— Task statement —
Count every line in the data that contains the word "other", then report that number alone.

● ● ● ●

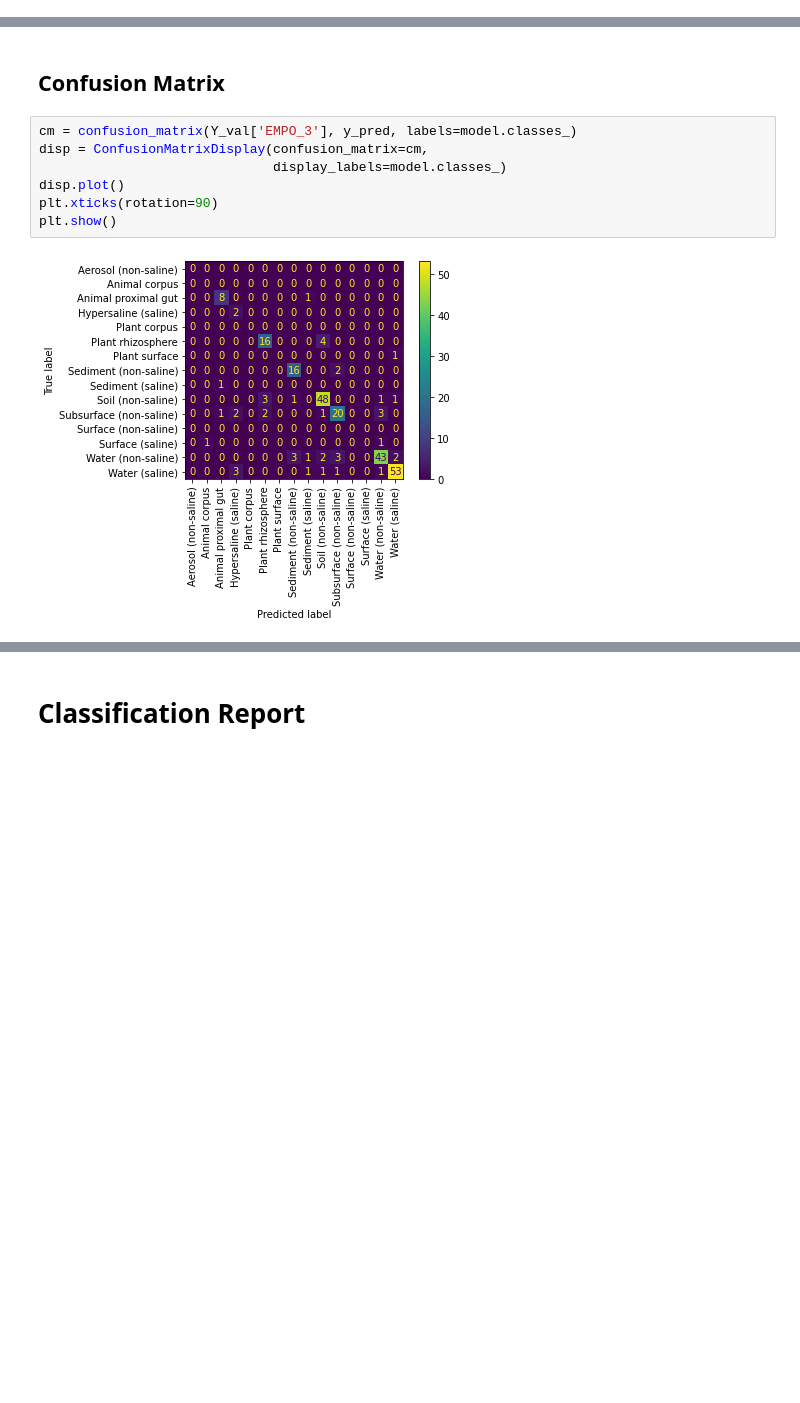
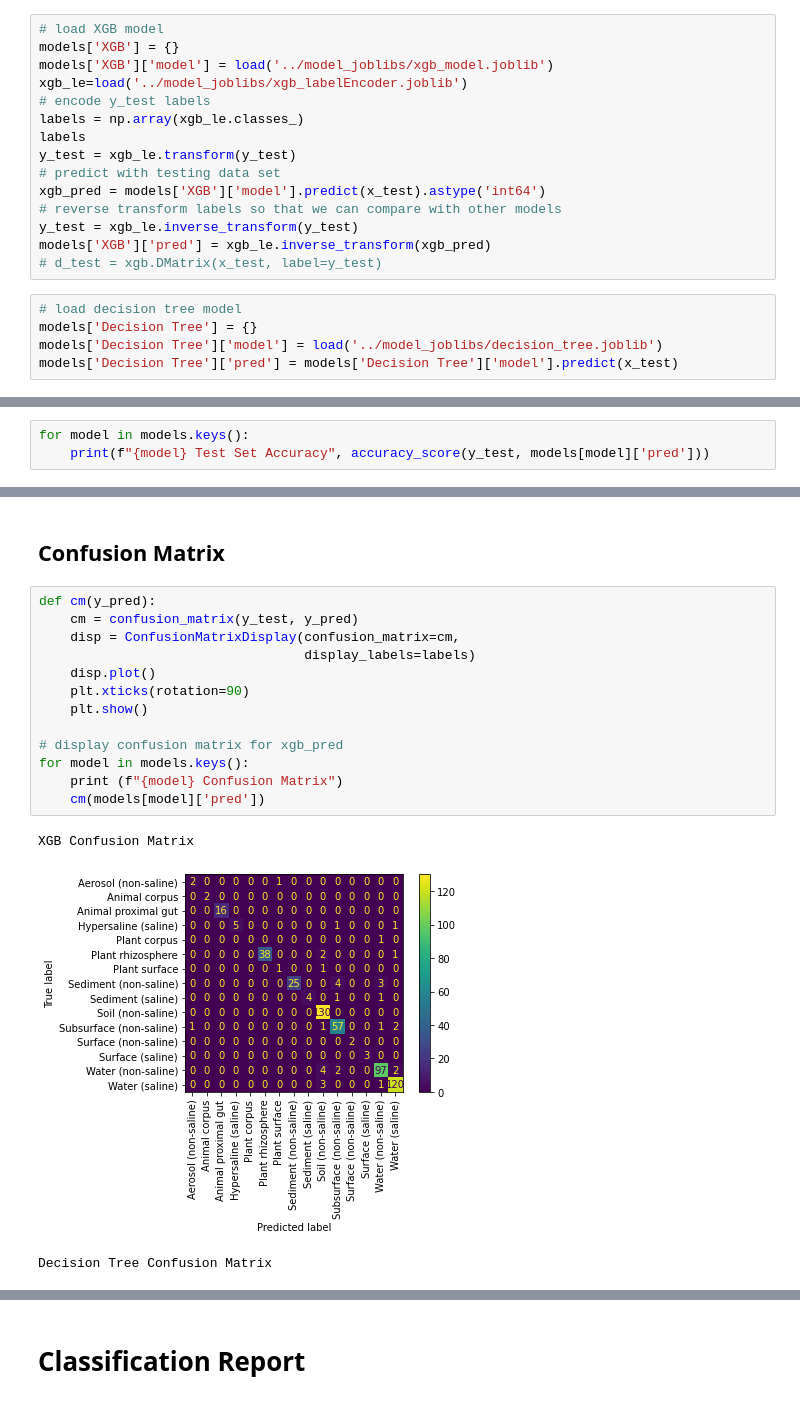
Before and after one commit to hlu17/Protein-Environment-Classification, a Jupyter notebook: model_evaluation/model_comparison.ipynb, the cells around one changed output, grey strips where cells are left out. Drawn from its saved outputs; the diff is of its cells as text; blank space fills up the shorter version.

```diff
--- a/model_evaluation/model_comparison.ipynb
+++ b/model_evaluation/model_comparison.ipynb
@@ -41,0 +43,20 @@ DecisionTreeClassifier(criterion='entropy', max_depth=10)
+# %%
+# load XGB model
+models['XGB'] = {}
+models['XGB']['model'] = load('../model_joblibs/xgb_model.joblib')
+xgb_le=load('../model_joblibs/xgb_labelEncoder.joblib')
+# encode y_test labels
+labels = np.array(xgb_le.classes_)
+labels
+y_test = xgb_le.transform(y_test)
+# predict with testing data set
+xgb_pred = models['XGB']['model'].predict(x_test).astype('int64')
+# reverse transform labels so that we can compare with other models
+y_test = xgb_le.inverse_transform(y_test)
+models['XGB']['pred'] = xgb_le.inverse_transform(xgb_pred)
+# d_test = xgb.DMatrix(x_test, label=y_test)
+# %%
+# load decision tree model
+models['Decision Tree'] = {}
+models['Decision Tree']['model'] = load('../model_joblibs/decision_tree.joblib')
+models['Decision Tree']['pred'] = models['Decision Tree']['model'].predict(x_test)
@@ -41,0 +65,3 @@ DecisionTreeClassifier(criterion='entropy', max_depth=10)
+# %%
+for model in models.keys():
+    print(f"{model} Test Set Accuracy", accuracy_score(y_test, models[model]['pred']))
@@ -42,11 +71,19 @@ DecisionTreeClassifier(criterion='entropy', max_depth=10)
 # %% [markdown]
 ## Confusion Matrix
 # %%
-cm = confusion_matrix(Y_val['EMPO_3'], y_pred, labels=model.classes_)
-disp = ConfusionMatrixDisplay(confusion_matrix=cm,
-                              display_labels=model.classes_)
-disp.plot()
-plt.xticks(rotation=90)
-plt.show()
+def cm(y_pred):
+    cm = confusion_matrix(y_test, y_pred)
+    disp = ConfusionMatrixDisplay(confusion_matrix=cm,
+                                  display_labels=labels)
+    disp.plot()
+    plt.xticks(rotation=90)
+    plt.show()
+
+# display confusion matrix for xgb_pred
+for model in models.keys():
+    print (f"{model} Confusion Matrix")
+    cm(models[model]['pred'])
 # %% [output]
+XGB Confusion Matrix
-[figure, old version]
+[figure, new version]
+Decision Tree Confusion Matrix
```
Also changed, not shown: parts of 11 cells of this notebook, 3 other files.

● ● ● ●

— Task output —
2